__TASK DIRECTIONS__
Set down every line of the data exactly, skipping the pictures.

(Itemized modification records)
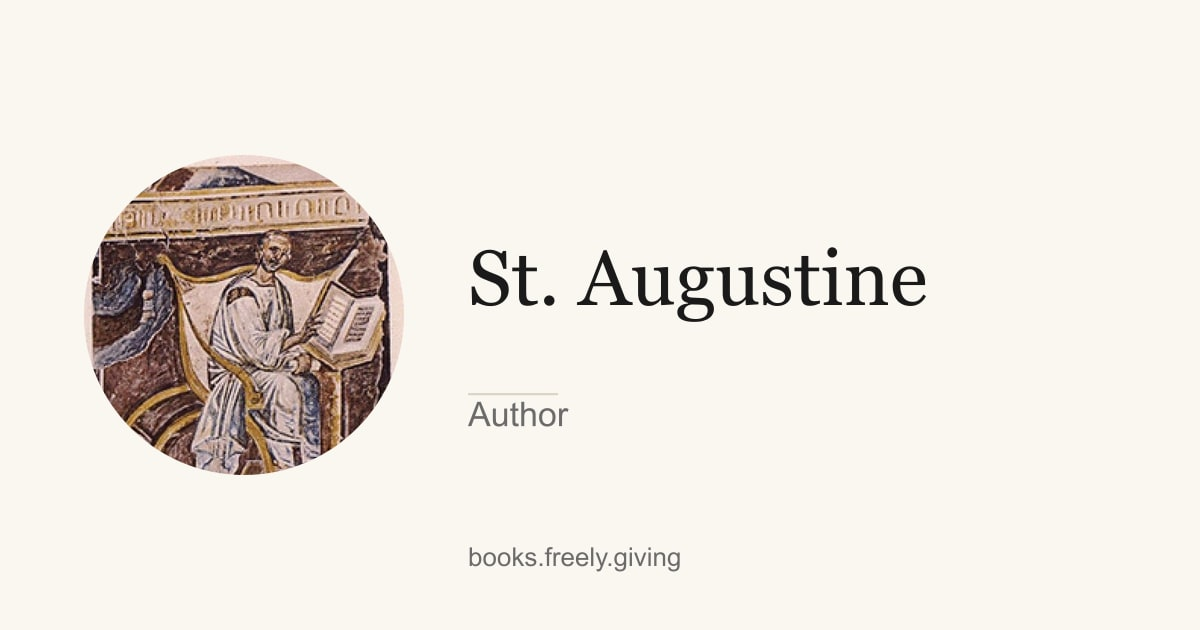
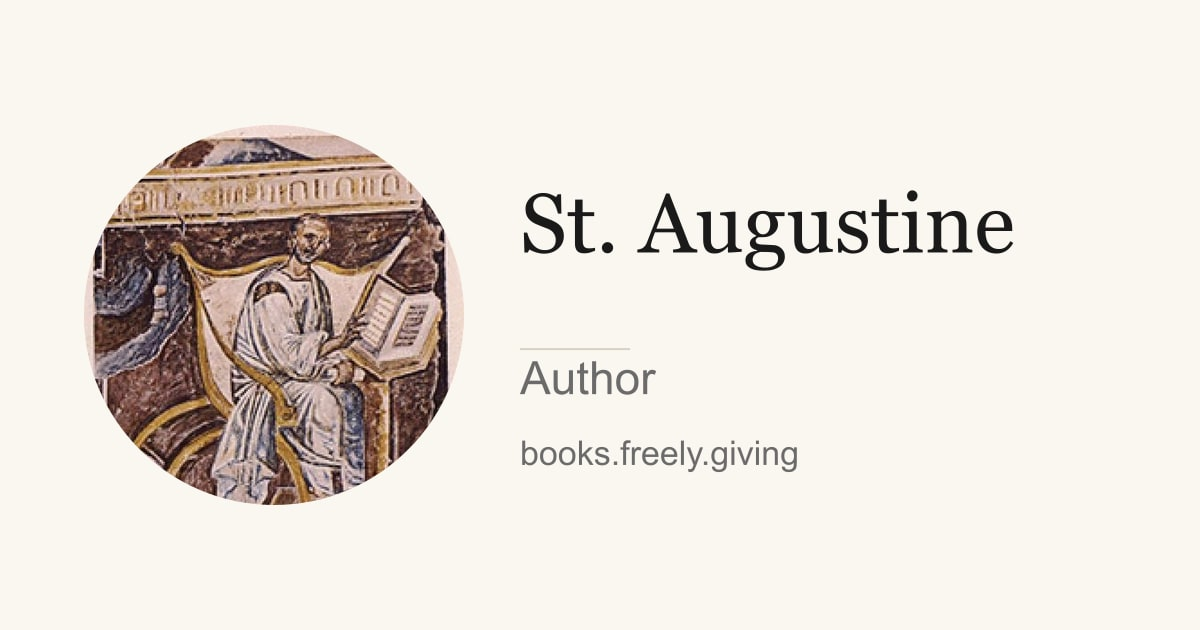
Rework the person card so the small text reads
"Author" and the site line were the smallest things on the card and sat in a
sea of whitespace — the site line was pinned to the foot, leaving a large void
between it and the role.

Name, role and link now read as one group, centred together: role 34->46,
site line 26->34, name 78->84, and the portrait 320->380 so it carries more of
the frame. Two-line names still wrap cleanly.

Changed region(s): [[0.0617, 0.181, 0.8633, 0.8143], [0.37, 0.8746, 0.5858, 0.9048]]

diff --git a/scripts/build-og.js b/scripts/build-og.js
@@ -224,26 +224,37 @@ async function personCard(person, role, out) {
 
   // A person with no photo still gets a card — text alone, centred — so no page ever
   // falls back to the generic site image.
-  const size = 320;
+  const size = 380;
   const art = src ? await fitArt(src, size, size, { round: true }) : null;
   const left = PAD + 20;
   const top = Math.round((H - size) / 2);
 
-  const textX = src ? left + size + 64 : PAD;
+  const textX = src ? left + size + 56 : PAD;
   const textW = W - textX - PAD;
 
   const name = personName(person);
-  const nameSize = name.length > 22 ? 64 : 78;
+  const nameSize = name.length > 22 ? 68 : 84;
   const nameLines = wrap(name, textW, nameSize, 2);
 
-  let y = Math.round(H / 2) - 10;
+  const roleSize = 46;
+  const siteSize = 34;
+
+  // Name, role and site read as one group. Pinning the site line to the foot of the card
+  // instead left a large void between it and the role on a card carrying only a name.
+  const blockH =
+    nameLines.length * nameSize * 1.22 + 30 + roleSize + 34 + siteSize;
+
+  let y = Math.round((H - blockH) / 2) + nameSize * 0.72;
+  if (y < PAD + nameSize) y = PAD + nameSize;
+
   let svg = textBlock(nameLines, textX, y, nameSize, INK, SERIF);
   let cursor = y + nameLines.length * nameSize * 1.22;
 
-  cursor += 22;
-  svg += `<line x1="${textX}" y1="${cursor - 28}" x2="${textX + 90}" y2="${cursor - 28}" stroke="${RULE}" stroke-width="2"/>`;
-  svg += `<text x="${textX}" y="${cursor + 4}" font-family="${SANS}" font-size="34" fill="${MUTED}">${esc(role)}</text>`;
-  svg += `<text x="${textX}" y="${H - PAD}" font-family="${SANS}" font-size="26" fill="${MUTED}">${SITE}</text>`;
+  cursor += 30;
+  svg += `<line x1="${textX}" y1="${cursor - roleSize * 0.78}" x2="${textX + 110}" y2="${cursor - roleSize * 0.78}" stroke="${RULE}" stroke-width="2"/>`;
+  svg += `<text x="${textX}" y="${cursor + roleSize * 0.2}" font-family="${SANS}" font-size="${roleSize}" fill="${MUTED}">${esc(role)}</text>`;
+  cursor += roleSize + 34;
+  svg += `<text x="${textX}" y="${cursor}" font-family="${SANS}" font-size="${siteSize}" fill="${MUTED}">${SITE}</text>`;
 
   await composeCard({ art, artBox: { top, left }, svgText: svg, out });
   return true;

__WRITTEN SOLUTION__
Rework the person card so the small text reads
"Author" and the site line were the smallest things on the card and sat in a
sea of whitespace — the site line was pinned to the foot, leaving a large void
between it and the role.

Name, role and link now read as one group, centred together: role 34->46,
site line 26->34, name 78->84, and the portrait 320->380 so it carries more of
the frame. Two-line names still wrap cleanly.

Changed region(s): [[0.0617, 0.181, 0.8633, 0.8143], [0.37, 0.8746, 0.5858, 0.9048]]

diff --git a/scripts/build-og.js b/scripts/build-og.js
@@ -224,26 +224,37 @@ async function personCard(person, role, out) {
 
   // A person with no photo still gets a card — text alone, centred — so no page ever
   // falls back to the generic site image.
-  const size = 320;
+  const size = 380;
   const art = src ? await fitArt(src, size, size, { round: true }) : null;
   const left = PAD + 20;
   const top = Math.round((H - size) / 2);
 
-  const textX = src ? left + size + 64 : PAD;
+  const textX = src ? left + size + 56 : PAD;
   const textW = W - textX - PAD;
 
   const name = personName(person);
-  const nameSize = name.length > 22 ? 64 : 78;
+  const nameSize = name.length > 22 ? 68 : 84;
   const nameLines = wrap(name, textW, nameSize, 2);
 
-  let y = Math.round(H / 2) - 10;
+  const roleSize = 46;
+  const siteSize = 34;
+
+  // Name, role and site read as one group. Pinning the site line to the foot of the card
+  // instead left a large void between it and the role on a card carrying only a name.
+  const blockH =
+    nameLines.length * nameSize * 1.22 + 30 + roleSize + 34 + siteSize;
+
+  let y = Math.round((H - blockH) / 2) + nameSize * 0.72;
+  if (y < PAD + nameSize) y = PAD + nameSize;
+
   let svg = textBlock(nameLines, textX, y, nameSize, INK, SERIF);
   let cursor = y + nameLines.length * nameSize * 1.22;
 
-  cursor += 22;
-  svg += `<line x1="${textX}" y1="${cursor - 28}" x2="${textX + 90}" y2="${cursor - 28}" stroke="${RULE}" stroke-width="2"/>`;
-  svg += `<text x="${textX}" y="${cursor + 4}" font-family="${SANS}" font-size="34" fill="${MUTED}">${esc(role)}</text>`;
-  svg += `<text x="${textX}" y="${H - PAD}" font-family="${SANS}" font-size="26" fill="${MUTED}">${SITE}</text>`;
+  cursor += 30;
+  svg += `<line x1="${textX}" y1="${cursor - roleSize * 0.78}" x2="${textX + 110}" y2="${cursor - roleSize * 0.78}" stroke="${RULE}" stroke-width="2"/>`;
+  svg += `<text x="${textX}" y="${cursor + roleSize * 0.2}" font-family="${SANS}" font-size="${roleSize}" fill="${MUTED}">${esc(role)}</text>`;
+  cursor += roleSize + 34;
+  svg += `<text x="${textX}" y="${cursor}" font-family="${SANS}" font-size="${siteSize}" fill="${MUTED}">${SITE}</text>`;
 
   await composeCard({ art, artBox: { top, left }, svgText: svg, out });
   return true;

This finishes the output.